|Carolyn Snow, right, with some of her paintings|
Yesterday, I had the pleasure of getting out of the rain to attend a free demonstration at the Milwaukee Institute of Art and Design (MIAD). The demonstration was taught by a friend of a friend, Carolyn Snow, about how to add texture to acrylic and oil paintings. Carolyn mostly uses modeling clay, pumice and sand to make the most interesting patterns on her canvas either prior to or after creating her design by mixing it with gel and applying the mixture to the canvas. She stated that sometimes she’ll just apply the mixture randomly to the canvas first and then either use it to jump-start her creativity or manipulate it to fit the idea she has already. Other times she’ll use it after painting to add texture in select places.

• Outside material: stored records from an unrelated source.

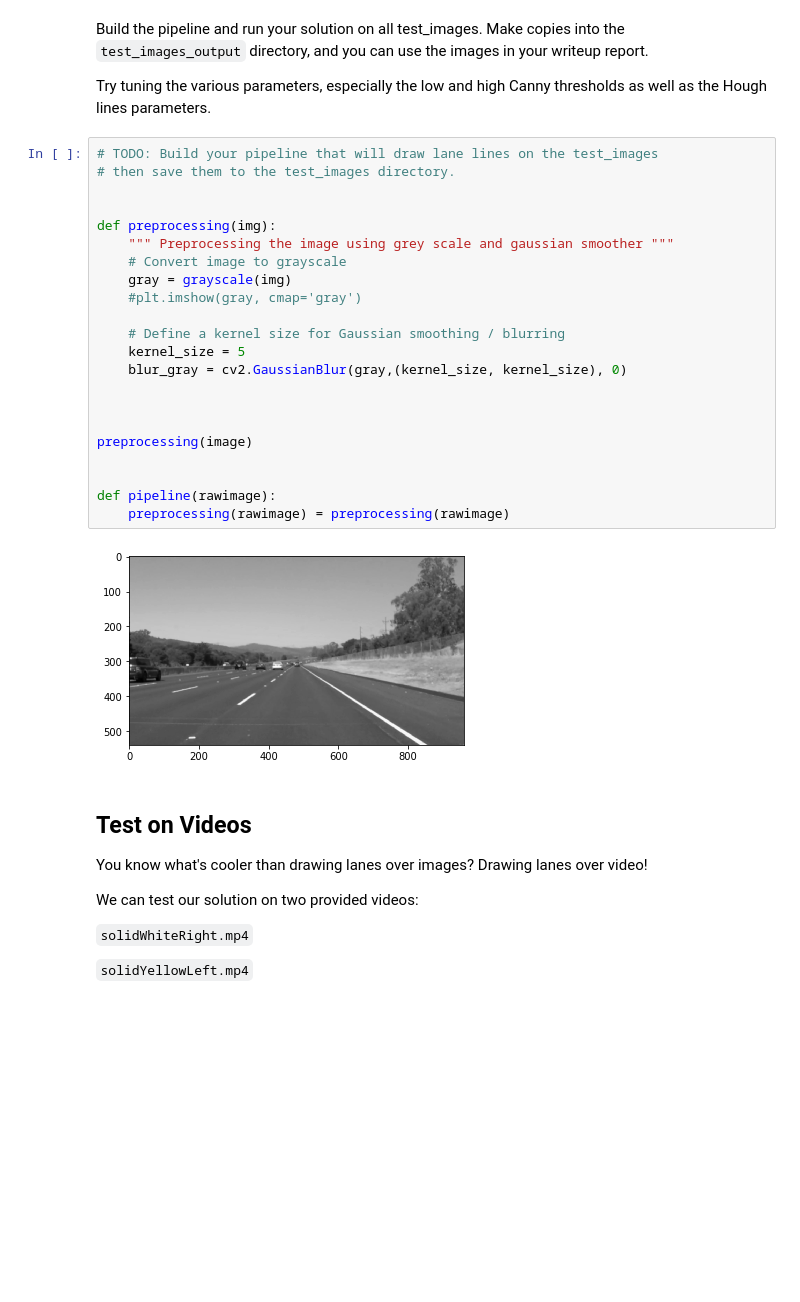
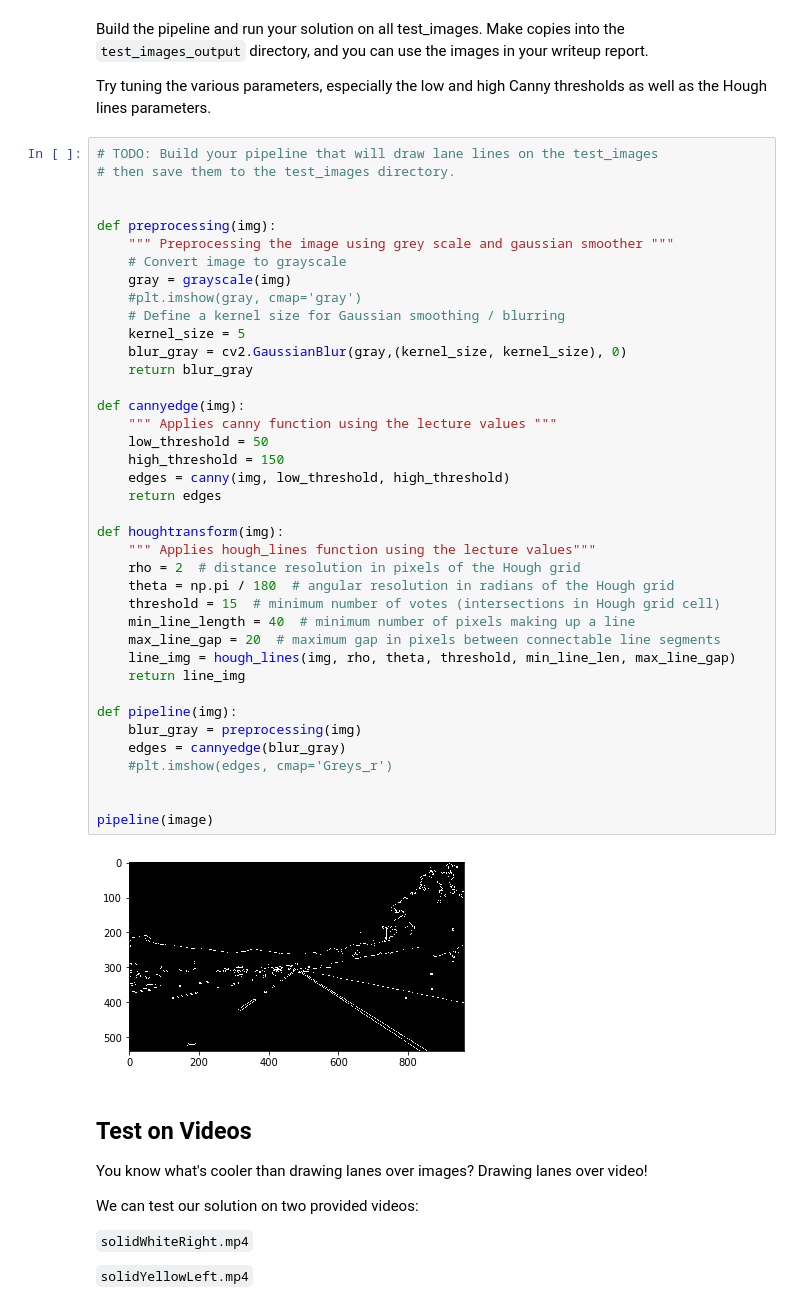
Before and after one commit to TDorau/self-driving-car-nanodegree, a Jupyter notebook: 1-finding-lanes/P1.ipynb, the cells around one changed output. Saved outputs shown, nothing was run; the diff lists cells and outputs as text; blank space fills up the shorter version.

Commit message:
Added Canny Edge Detection and Hough Line image

```diff
--- a/1-finding-lanes/P1.ipynb
+++ b/1-finding-lanes/P1.ipynb
@@ -195,27 +195,44 @@ Try tuning the various parameters, especially the low and high Canny thresholds
 # %%
 # TODO: Build your pipeline that will draw lane lines on the test_images
 # then save them to the test_images directory.
 
 
 def preprocessing(img):
     """ Preprocessing the image using grey scale and gaussian smoother """
     # Convert image to grayscale
     gray = grayscale(img)
     #plt.imshow(gray, cmap='gray')
-
     # Define a kernel size for Gaussian smoothing / blurring
     kernel_size = 5
     blur_gray = cv2.GaussianBlur(gray,(kernel_size, kernel_size), 0)
+    return blur_gray
+
+def cannyedge(img):
+    """ Applies canny function using the lecture values """
+    low_threshold = 50
+    high_threshold = 150
+    edges = canny(img, low_threshold, high_threshold)
+    return edges
+
+def houghtransform(img):
+    """ Applies hough_lines function using the lecture values"""
+    rho = 2  # distance resolution in pixels of the Hough grid
+    theta = np.pi / 180  # angular resolution in radians of the Hough grid
+    threshold = 15  # minimum number of votes (intersections in Hough grid cell)
+    min_line_length = 40  # minimum number of pixels making up a line
+    max_line_gap = 20  # maximum gap in pixels between connectable line segments
+    line_img = hough_lines(img, rho, theta, threshold, min_line_len, max_line_gap)
+    return line_img
+
+def pipeline(img):
+    blur_gray = preprocessing(img)
+    edges = cannyedge(blur_gray)
+    #plt.imshow(edges, cmap='Greys_r')
 
 
-
-preprocessing(image)
-
-
-def pipeline(rawimage):
-    preprocessing(rawimage) = preprocessing(rawimage)
+pipeline(image)
 # %% [output]
-[figure, old version]
+[figure, new version]
 # %% [markdown]
 ## Test on Videos
 
```
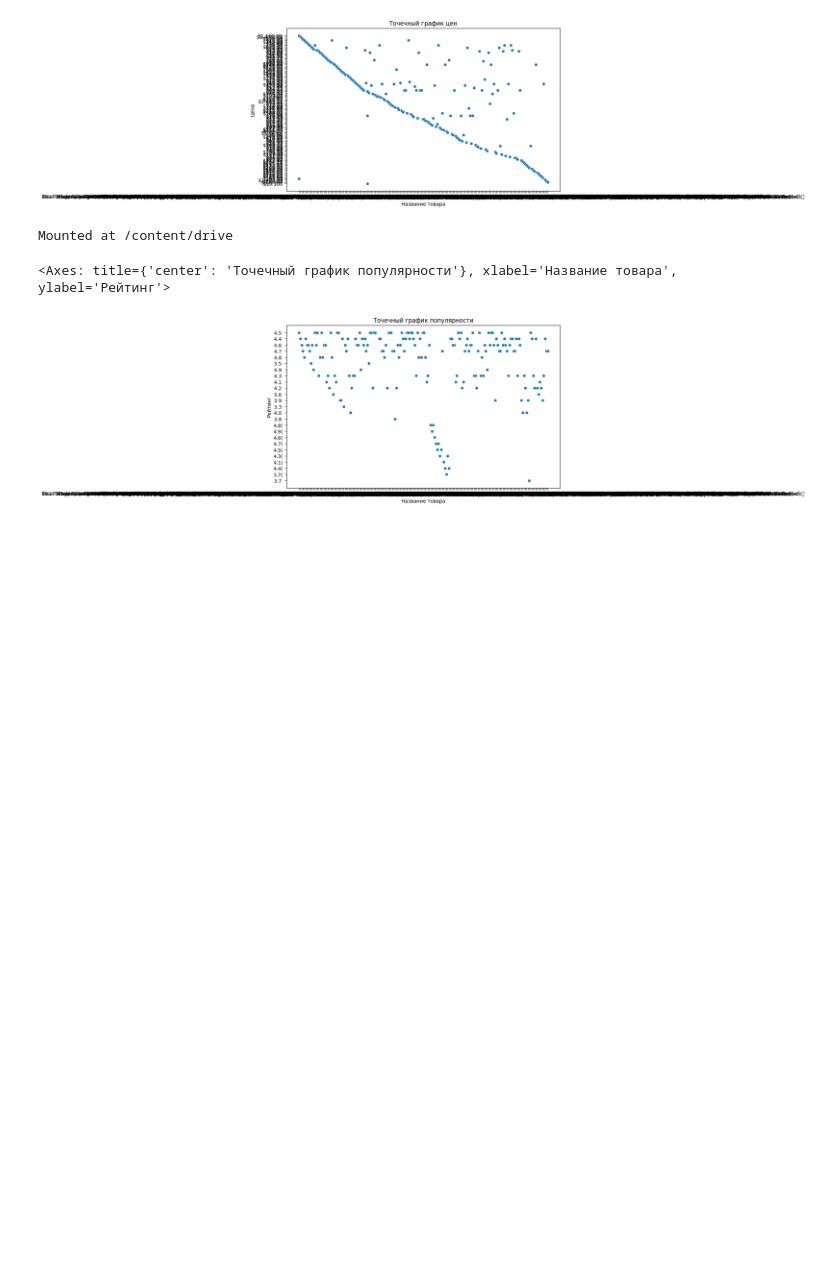
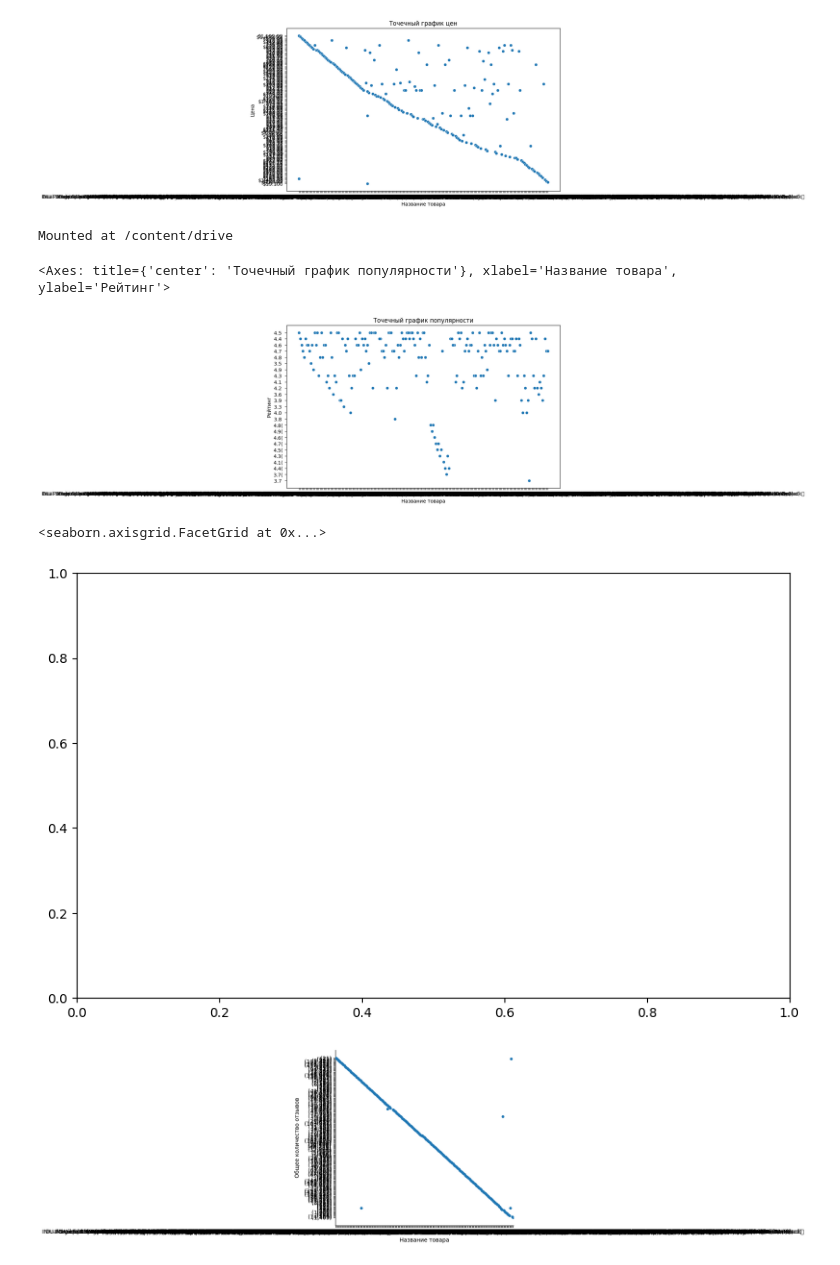
Before and after one commit to cosmodesant49/Data_analitic_wb, a Jupyter notebook: DB_WB.ipynb, the cells around one changed output. Saved outputs shown, nothing was run; the diff lists cells and outputs as text; code cells hidden in the pictures; blank space fills up the shorter version.

Commit message:
Точечный график количества Отзывов

```diff
--- a/DB_WB.ipynb
+++ b/DB_WB.ipynb
@@ -244,3 +244,12 @@ sns.scatterplot(x = df['Название товара'], y = df['Рейтинг'
 # %% [output]
 <Axes: title={'center': 'Точечный график популярности'}, xlabel='Название товара', ylabel='Рейтинг'>
 [figure]
+# %%
+plt.figure(figsize=(10,6))
+plt.title('Точечный график количества Отзывов')
+
+sns.catplot(x = df['Название товара'], y = df['Общее количество отзывов'])
+# %% [output]
+<seaborn.axisgrid.FacetGrid at 0x...>
+[figure, added]
+[figure, added]
```
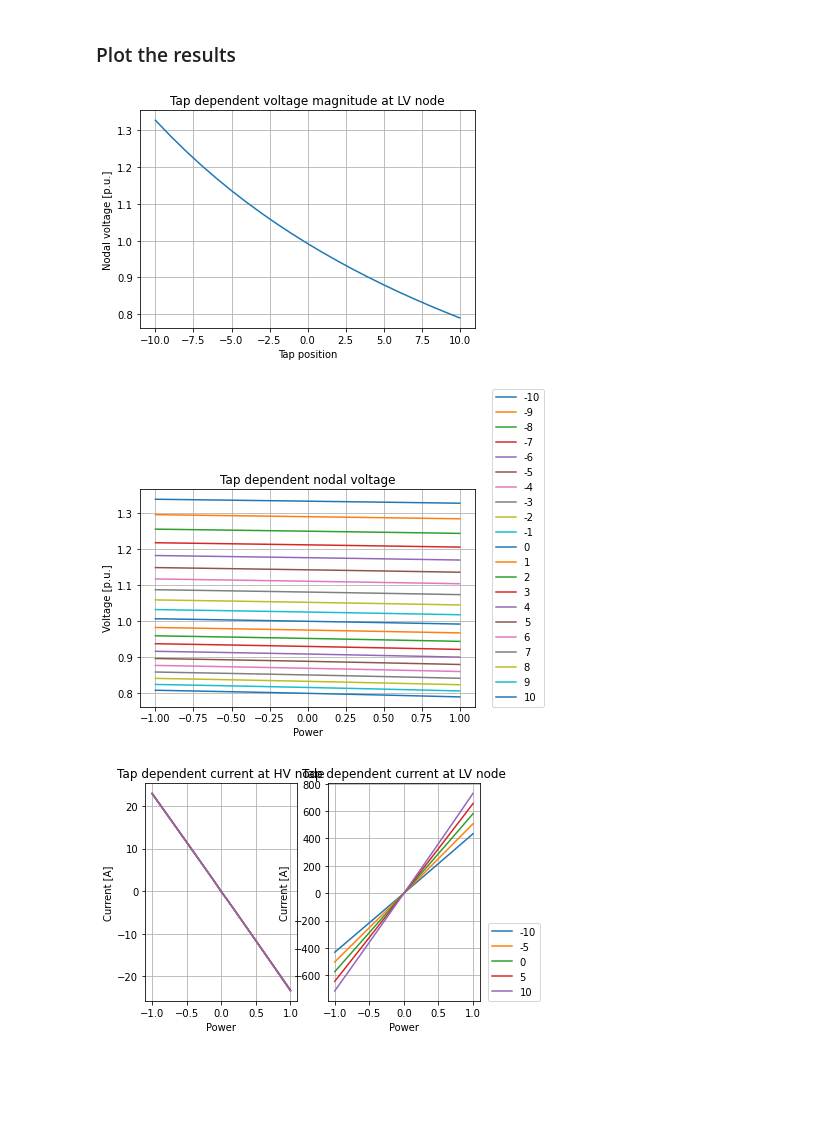
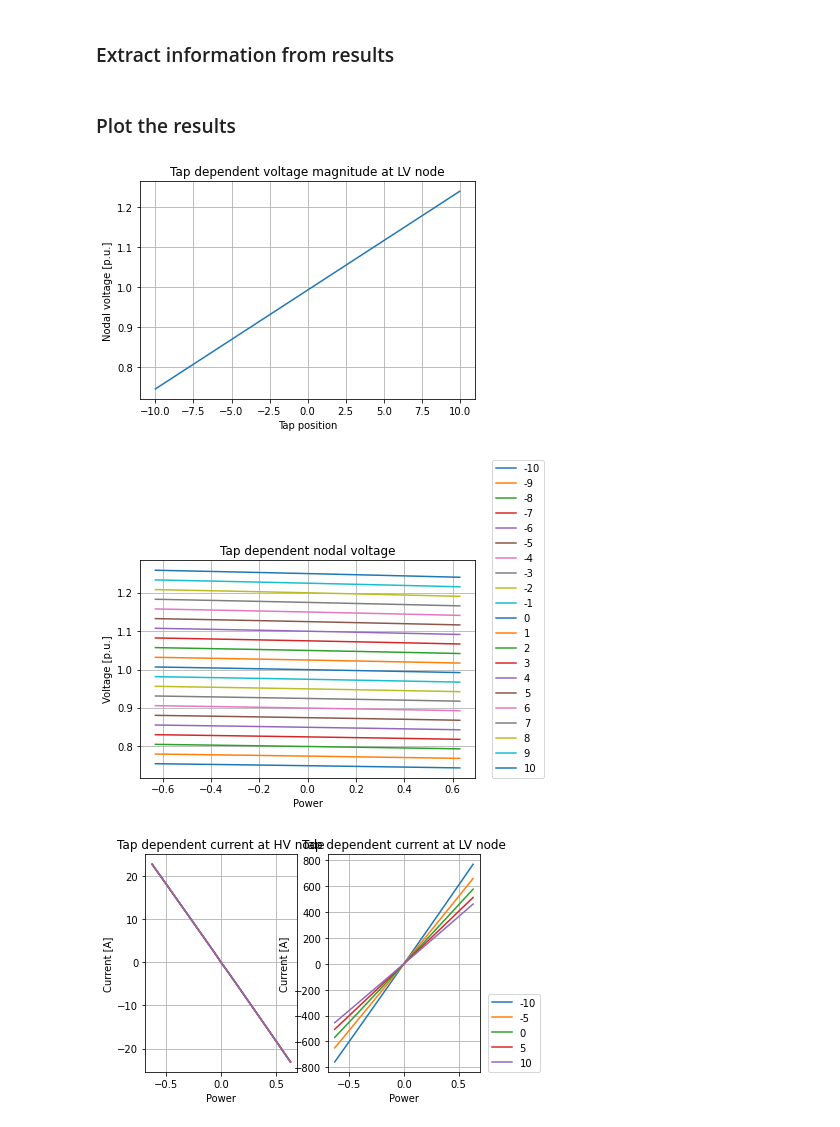
Before and after one commit to ckittl/transformerCalculationValidation, a Jupyter notebook: validation/pandapower/two_winding/TapLv.ipynb, the cells around one changed output. Saved outputs shown, nothing was run; the diff lists cells and outputs as text; code cells hidden in the pictures; blank space fills up the shorter version.

Commit message:
Updating result structure for pandapower results

```diff
--- a/validation/pandapower/two_winding/TapLv.ipynb
+++ b/validation/pandapower/two_winding/TapLv.ipynb
@@ -56,3 +84,18 @@ Pre-calculated results are available. Load them.
+# %% [markdown]
+### Extract information from results
+# %%
+p_lv_mw = []  # Power at low voltage node
+results_per_tap = {str(tap_pos): [] for tap_pos in tap_range}  # Voltage magnitude at low voltage node
+for result in results:
+    tap_pos = result['tap_pos']
+    idx = str(tap_pos)
+
+    # Only register the input values in one tap position
+    if tap_pos == 0:
+        p_lv_mw.append(result['p_lv'])
+
+    # Register nodal voltages and resulting joint power for all tap positions
+    results_per_tap[idx].append(result)
 # %% [markdown]
 ### Plot the results
 # %%
@@ -60,27 +103,25 @@ import matplotlib.pyplot as plt
 import numpy as np
 
 # Plot the tap dependent nodal voltage for a fully loaded transformer
-tap_range = range(tap_min, tap_max + 1)
 fig_tap_voltage_full, ax_tap_voltage_full = plt.subplots()
 ord_tap_voltage_full = []
 for tap_pos in tap_range:
-    ord_tap_voltage_full = ord_tap_voltage_full + list(map(lambda tpl: tpl['result'].v_pu,
-                                                           filter(lambda value: abs(value['p'] - p_max) < 1E-9,
-                                                                  results[str(tap_pos)])))
+    ord_tap_voltage_full = ord_tap_voltage_full + list(map(lambda tpl: tpl['result'].v_lv_pu,
+                                                           filter(lambda value: abs(value['p_lv'] - p_max * sr_mva) < 1E-9,
+                                                                  results_per_tap[str(tap_pos)])))
 ax_tap_voltage_full.plot(np.array(tap_range), np.array(ord_tap_voltage_full))
 ax_tap_voltage_full.grid()
 ax_tap_voltage_full.set(xlabel='Tap position', ylabel='Nodal voltage [p.u.]',
                         title='Tap dependent voltage magnitude at LV node')
 
-# Define abscissa range (active power)
-p_range = np.arange(p_min, p_max + p_step_size, p_step_size)
 # Plot the tap dependent voltage for each tap position
 fig_tap_voltage, ax = plt.subplots()
 for tap_pos in tap_range:
     # Extract all voltage magnitudes from results
-    v = list(map(lambda value: value['result'].v_pu, results[str(tap_pos)]))
+    v = list(map(lambda value: value['result'].v_lv_pu, results_per_tap[str(tap_pos)]))
+    x = np.array(p_lv_mw)
     y = np.array(v)
-    ax.plot(p_range, y, label=str(tap_pos))
+    ax.plot(x, y, label=str(tap_pos))
 
 ax.set(xlabel='Power', ylabel='Voltage [p.u.]',
        title='Tap dependent nodal voltage')
@@ -90,39 +131,39 @@ ax.legend(loc=(1.05, 0))
 # Plot the tap dependent port currents
 fig_tap_current, (ax_tap_current_hv, ax_tap_current_lv) = plt.subplots(1, 2)
 for tap_pos in [-10, -5, 0, 5, 10]:
     # Extract port currents from results
     i_hv = list(map(lambda value: value['result'].i_mag_hv_a if value['result'].i_ang_hv_degree > 90.0 or value[
-        'result'].i_ang_hv_degree < -90.0 else -value['result'].i_mag_hv_a, results[str(tap_pos)]))
+        'result'].i_ang_hv_degree < -90.0 else -value['result'].i_mag_hv_a, results_per_tap[str(tap_pos)]))
     i_lv = list(map(lambda value: value['result'].i_mag_lv_a if value['result'].i_ang_lv_degree > 90.0 or value[
-        'result'].i_ang_lv_degree < -90.0 else -value['result'].i_mag_lv_a, results[str(tap_pos)]))
-    ax_tap_current_hv.plot(p_range, np.array(i_hv))
-    ax_tap_current_lv.plot(p_range, np.array(i_lv), label=str(tap_pos))
+        'result'].i_ang_lv_degree < -90.0 else -value['result'].i_mag_lv_a, results_per_tap[str(tap_pos)]))
+    ax_tap_current_hv.plot(p_lv_mw, np.array(i_hv))
+    ax_tap_current_lv.plot(p_lv_mw, np.array(i_lv), label=str(tap_pos))
 
 ax_tap_current_hv.set(xlabel='Power', ylabel='Current [A]',
                       title='Tap dependent current at HV node')
 ax_tap_current_hv.grid()
 ax_tap_current_lv.set(xlabel='Power', ylabel='Current [A]',
                       title='Tap dependent current at LV node')
 ax_tap_current_lv.grid()
 ax_tap_current_lv.legend(loc=(1.05, 0))
 
 # Plot the voltage dependent port current at low voltage node
 fig_voltage_current, ax_voltage_current = plt.subplots()
 abscissa = []
 ordinate = []
 for tap_pos in tap_range:
     relevant_result = map(lambda tpl: tpl['result'],
-                          filter(lambda value: abs(value['p'] - p_max) < 1E-9, results[str(tap_pos)]))
+                          filter(lambda value: abs(value['p_lv'] - p_max * sr_mva) < 1E-9, results_per_tap[str(tap_pos)]))
     for result in relevant_result:
-        abscissa.append(result.v_pu)
+        abscissa.append(result.v_lv_pu)
         ordinate.append(result.i_mag_lv_a)
 ax_voltage_current.plot(np.array(abscissa), np.array(ordinate))
 ax_voltage_current.grid()
 ax_voltage_current.set(xlabel='Nodal Voltage [p.u.]', ylabel='Current [A]',
                        title='Voltage dependent current at LV node')
 
 plt.show()
 # %% [output]
-[figure, old version]
+[figure, new version]
-[figure, old version]
+[figure, new version]
-[figure, old version]
+[figure, new version]
```
Also changed, not shown: parts of 6 cells of this notebook, 4 other files.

As you can see above, she took a pumice/gel mixture and combined it with different colors of paint to give her a starting point. For another painting, she had applied sand and gel to her canvas so it was blank except for the texture. She then went back and forth with other colors, and, to me and my friend, it looked like flowers started to appear on the canvas, without Carolyn even planning it that way. So it ended up looking like this:
After demonstrating her process, Carolyn invited participants to take canvases that she already manipulated with the sand mixture, and make their own creations. It was very interesting to see how everyone used their canvas to create their paintings. Some made a simple design, like Tom, one of the participants, did here:
And others combined different colors in more of an abstract way, like this one:
My friend used her favorite colors to make this wonderful painting, shown here:
And another participant used vibrant, primary colors in her creation, here:
I had a lot of fun taking pictures of Carolyn’s process and learning something I might want to give a go someday. If you live near beaches, like I do, it’s a free way to break out of an artistic rut and add something new to your paintings.
This demonstration was sponsored by Ultrecht Art Supplies in Milwaukee’s Third Ward. For information on future demos, go to http://miad.utrechtblog.com/2012/03/07/april-demo/.